The fashion industry needs to move “further and faster” to drive down emissions and prove the sector is serious about shifting from cosmetic to systemic change, said UN Climate Change Executive Secretary Simon Stiell.
Speaking at a two-day meeting of the Fashion Industry Charter for Climate Action in Bonn, Germany, last week, Stiell said some progress has been made – such as complying with basic reporting requirements, disclosing more climate-related information and collaborating with each other – but the sector still has a long way to go.
“It’s good — but it’s not good enough,” said Stiell. “After five years the fashion industry simply isn’t at the point where we can say that it is truly changing, and implementation is truly happening. Less than half of active signatories are compliant with setting climate targets needed to limit global heating to 1.5 degrees Celsius. By and large, their extensive supply chains aren’t aligned with Charter goals either. This is the reality.”
The Fashion Charter was set up with the support of UN Climate Change in 2018 to provide a pathway for the industry to achieve net-zero emissions by 2050, in line with global efforts to limit warming to 1.5C. Other commitments in the Charter include sourcing 100% of electricity from renewable sources by 2030, sourcing of environmentally friendly raw materials, and phasing out coal from the supply chain by 2030.
Since its inception, the Charter has seen progress on industry-wide climate ambition. This includes growing the signatory base to 101 companies, including Burberry, H&M Group, adidas, Chanel, Nike, and PUMA as well as suppliers such as Crystal International and TAL Apparel.
“What we’ve seen over the last four years is really to have climate action being very much transformed into the forefront of our agendas,” said Stefan Seidel, Head of Corporate Sustainability at PUMA. “We see large industry players, be it companies or also organizations, putting climate targets out there. And we see climate action or climate change being one of the major topics for discussion at nearly all industry meetings today. So we can really say that climate change has become a major topic in our industry within the last four years since the launch of the Charter.”
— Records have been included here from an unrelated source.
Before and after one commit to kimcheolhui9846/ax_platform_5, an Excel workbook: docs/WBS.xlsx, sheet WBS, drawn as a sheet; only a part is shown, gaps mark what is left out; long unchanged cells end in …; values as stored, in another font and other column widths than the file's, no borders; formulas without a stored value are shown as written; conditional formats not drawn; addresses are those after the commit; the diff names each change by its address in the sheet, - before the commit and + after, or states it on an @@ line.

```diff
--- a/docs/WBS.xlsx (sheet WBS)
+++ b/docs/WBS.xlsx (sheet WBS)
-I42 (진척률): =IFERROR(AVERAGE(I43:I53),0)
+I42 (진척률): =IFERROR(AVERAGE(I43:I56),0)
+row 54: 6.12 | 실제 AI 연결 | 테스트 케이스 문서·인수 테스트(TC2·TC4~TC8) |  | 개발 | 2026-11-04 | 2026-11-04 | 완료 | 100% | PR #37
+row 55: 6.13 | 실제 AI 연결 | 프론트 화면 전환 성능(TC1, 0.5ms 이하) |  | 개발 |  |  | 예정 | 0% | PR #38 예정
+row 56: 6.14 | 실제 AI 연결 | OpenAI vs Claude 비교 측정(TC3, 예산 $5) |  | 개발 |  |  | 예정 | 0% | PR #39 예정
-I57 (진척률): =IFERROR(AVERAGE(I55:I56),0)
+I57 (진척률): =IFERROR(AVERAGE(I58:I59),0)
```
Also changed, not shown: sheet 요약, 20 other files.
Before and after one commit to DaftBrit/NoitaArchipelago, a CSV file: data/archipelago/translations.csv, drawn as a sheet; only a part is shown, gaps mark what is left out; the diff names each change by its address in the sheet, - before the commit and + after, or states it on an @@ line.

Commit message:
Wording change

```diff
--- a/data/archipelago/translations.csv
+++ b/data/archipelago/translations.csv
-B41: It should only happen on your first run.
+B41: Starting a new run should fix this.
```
Charter members are expected to publicly report progress against interim and long-term targets annually, via CDP, a not-for-profit charity. Last year, 10 Charter signatories made it on to CDP’s A-List of Companies, demonstrating real leadership in the sector. CPD data shows that currently 45% of the Charter’s active signatories are compliant with setting public climate targets needed to keep global warming below 1.5C.
However, Stiell said fashion sector emissions remain “eye-wateringly high,” emitting the same quantity of greenhouse gases annually as the entire economies of France, Germany, and the United Kingdom combined.
“Clearly this sector needs to move further and faster,” said Stiell. “It needs to accelerate the pace of implementation of this Charter and extend its reach. Emissions need to go down as rapidly as possible.”
This is going to require a radical degree of collaboration, underpinned by accountability to make sure companies are following through on the pledges they’ve made.
“The fashion sector is extremely competitive and as someone who has spent a lot of time in the private sector, I fully appreciate what it takes to be here sitting amongst your competitors,” said Stiell. “But this is the only way of working if we are to get to where we need to go.”
Catherine Chui, Vice President of Corporate Quality and Sustainability with Crystal International, agreed, saying collective action strengthens the sector. Her company is one of the world’s largest garment manufacturers with 20 factories in five countries and an annual turnover of USD 2.1 billion.
“The Fashion Industry Charter provides a very good platform for us to work collaboratively with brands and other stakeholders to drive down emissions,” said Chui. “As a signatory and one of the steering committee members of the Fashion Charter, I also hope that I can work with more manufacturers and encourage them to join us and go this way.”
At the closing of the meeting, Charter members agreed that real change means collaborating more with suppliers and engaging the entire ecosystem – from cotton farmers to textile machinery producers. It means building partnerships beyond the sector as well, with the Charter’s working groups tasked with reaching out to stakeholders in areas such as policy, finance, transport and agriculture.
The Charter listed the next line of action to include: Bangladesh Policy Roundtable, 27 February 2023: A policy dialogue will be held in Dhaka, Bangladesh, to discuss opportunities for policy solutions in support of renewable energy scaling and the role of the private sector in supporting that transformation.
Fashion Industry Charter for Climate Action – Progress Report, 28 February 2023: An aggregate progress report of the Fashion Charter members’ climate disclosure will be published in collaboration with CDP.
UN Climate Change Conference (COP28), November/December 2023: The first global stocktake of the Paris Agreement will conclude at COP28. This will drive climate ambition towards 2030 by all governments and across all sectors. Fashion industry leaders are invited to join the stocktake process by submitting a list of actions that would make a transformational difference in the sector now and emerging opportunities for policymakers and other stakeholders.